Could you copy every line in the listing below that has the word "rules"?

#### [Provided information]
==============================

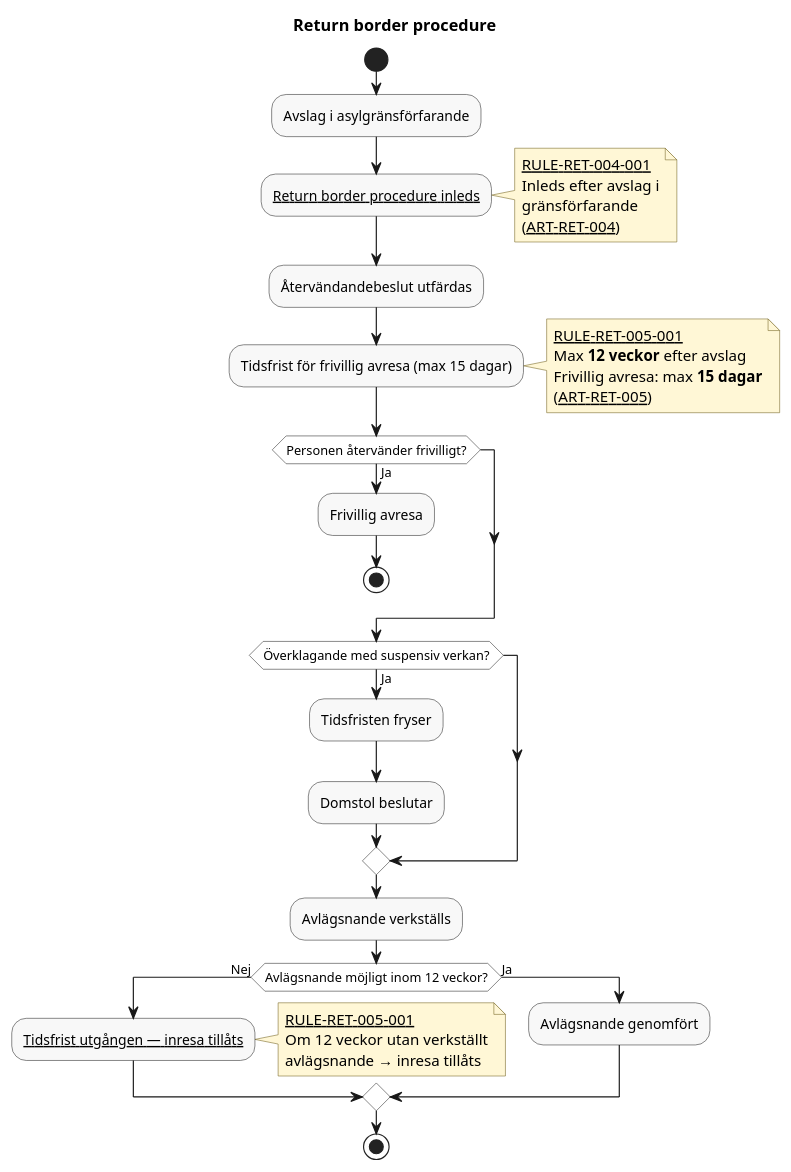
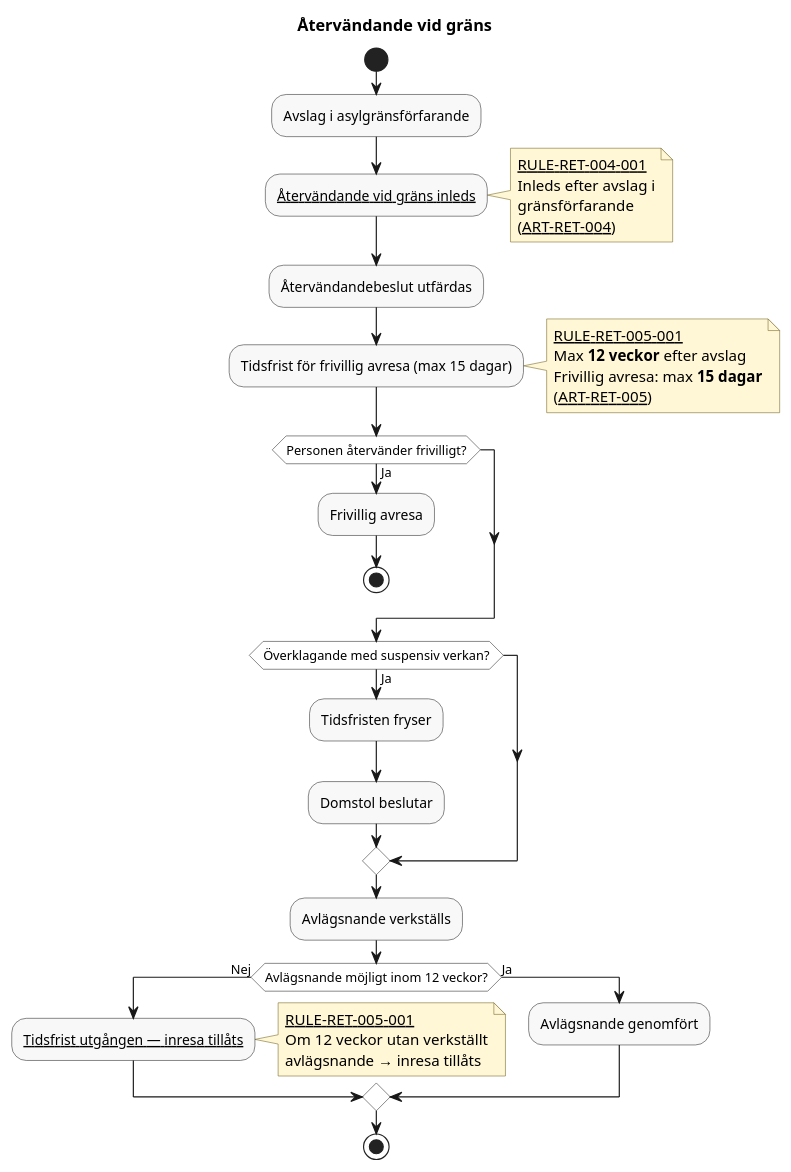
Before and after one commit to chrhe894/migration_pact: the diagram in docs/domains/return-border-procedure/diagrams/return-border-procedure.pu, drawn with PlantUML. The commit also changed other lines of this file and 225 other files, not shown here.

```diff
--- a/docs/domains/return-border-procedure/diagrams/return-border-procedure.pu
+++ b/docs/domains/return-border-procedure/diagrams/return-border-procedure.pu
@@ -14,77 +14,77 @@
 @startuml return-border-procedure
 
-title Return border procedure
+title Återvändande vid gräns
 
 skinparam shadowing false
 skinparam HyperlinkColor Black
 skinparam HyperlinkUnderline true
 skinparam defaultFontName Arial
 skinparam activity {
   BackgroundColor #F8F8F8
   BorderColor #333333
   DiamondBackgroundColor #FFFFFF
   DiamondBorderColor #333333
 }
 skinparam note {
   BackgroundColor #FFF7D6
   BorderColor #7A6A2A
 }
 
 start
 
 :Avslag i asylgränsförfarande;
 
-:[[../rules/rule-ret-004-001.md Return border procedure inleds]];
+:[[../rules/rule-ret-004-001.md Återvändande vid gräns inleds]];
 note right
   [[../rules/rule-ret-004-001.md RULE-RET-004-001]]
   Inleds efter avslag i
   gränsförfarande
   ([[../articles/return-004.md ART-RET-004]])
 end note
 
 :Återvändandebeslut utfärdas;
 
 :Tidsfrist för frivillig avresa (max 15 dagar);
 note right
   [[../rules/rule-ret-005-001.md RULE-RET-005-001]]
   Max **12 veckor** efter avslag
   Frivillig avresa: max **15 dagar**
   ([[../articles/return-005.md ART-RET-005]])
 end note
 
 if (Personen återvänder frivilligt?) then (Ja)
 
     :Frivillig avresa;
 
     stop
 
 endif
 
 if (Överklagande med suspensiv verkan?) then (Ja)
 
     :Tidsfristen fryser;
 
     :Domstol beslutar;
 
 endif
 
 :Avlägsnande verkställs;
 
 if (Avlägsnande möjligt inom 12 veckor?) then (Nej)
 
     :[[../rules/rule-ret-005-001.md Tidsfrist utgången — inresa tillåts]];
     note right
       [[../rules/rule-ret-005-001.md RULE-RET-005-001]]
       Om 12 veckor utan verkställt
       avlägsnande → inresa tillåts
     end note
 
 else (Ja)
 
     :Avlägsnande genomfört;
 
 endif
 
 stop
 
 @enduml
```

==============================

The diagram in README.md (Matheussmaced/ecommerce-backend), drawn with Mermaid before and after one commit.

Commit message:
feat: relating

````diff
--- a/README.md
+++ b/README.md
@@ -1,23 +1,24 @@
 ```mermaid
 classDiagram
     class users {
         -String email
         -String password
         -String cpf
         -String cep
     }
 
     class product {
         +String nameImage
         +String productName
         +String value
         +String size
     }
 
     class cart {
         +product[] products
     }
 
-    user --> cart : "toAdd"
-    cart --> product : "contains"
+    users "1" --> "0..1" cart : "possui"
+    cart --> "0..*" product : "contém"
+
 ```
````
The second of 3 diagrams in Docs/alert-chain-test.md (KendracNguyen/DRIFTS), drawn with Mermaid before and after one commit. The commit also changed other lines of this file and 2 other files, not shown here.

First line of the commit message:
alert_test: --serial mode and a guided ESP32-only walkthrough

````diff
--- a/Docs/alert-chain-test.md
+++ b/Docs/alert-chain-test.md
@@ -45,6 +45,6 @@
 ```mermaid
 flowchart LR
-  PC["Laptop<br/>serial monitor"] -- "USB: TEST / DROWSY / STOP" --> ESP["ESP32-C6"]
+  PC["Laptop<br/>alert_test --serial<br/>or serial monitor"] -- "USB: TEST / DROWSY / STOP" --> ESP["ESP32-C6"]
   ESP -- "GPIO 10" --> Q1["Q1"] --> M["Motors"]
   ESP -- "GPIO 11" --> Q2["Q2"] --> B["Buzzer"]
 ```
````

==============================

#### [Result of this task]
-:[[../rules/rule-ret-004-001.md Return border procedure inleds]];
+:[[../rules/rule-ret-004-001.md Återvändande vid gräns inleds]];
   [[../rules/rule-ret-004-001.md RULE-RET-004-001]]
   [[../rules/rule-ret-005-001.md RULE-RET-005-001]]
     :[[../rules/rule-ret-005-001.md Tidsfrist utgången — inresa tillåts]];
       [[../rules/rule-ret-005-001.md RULE-RET-005-001]]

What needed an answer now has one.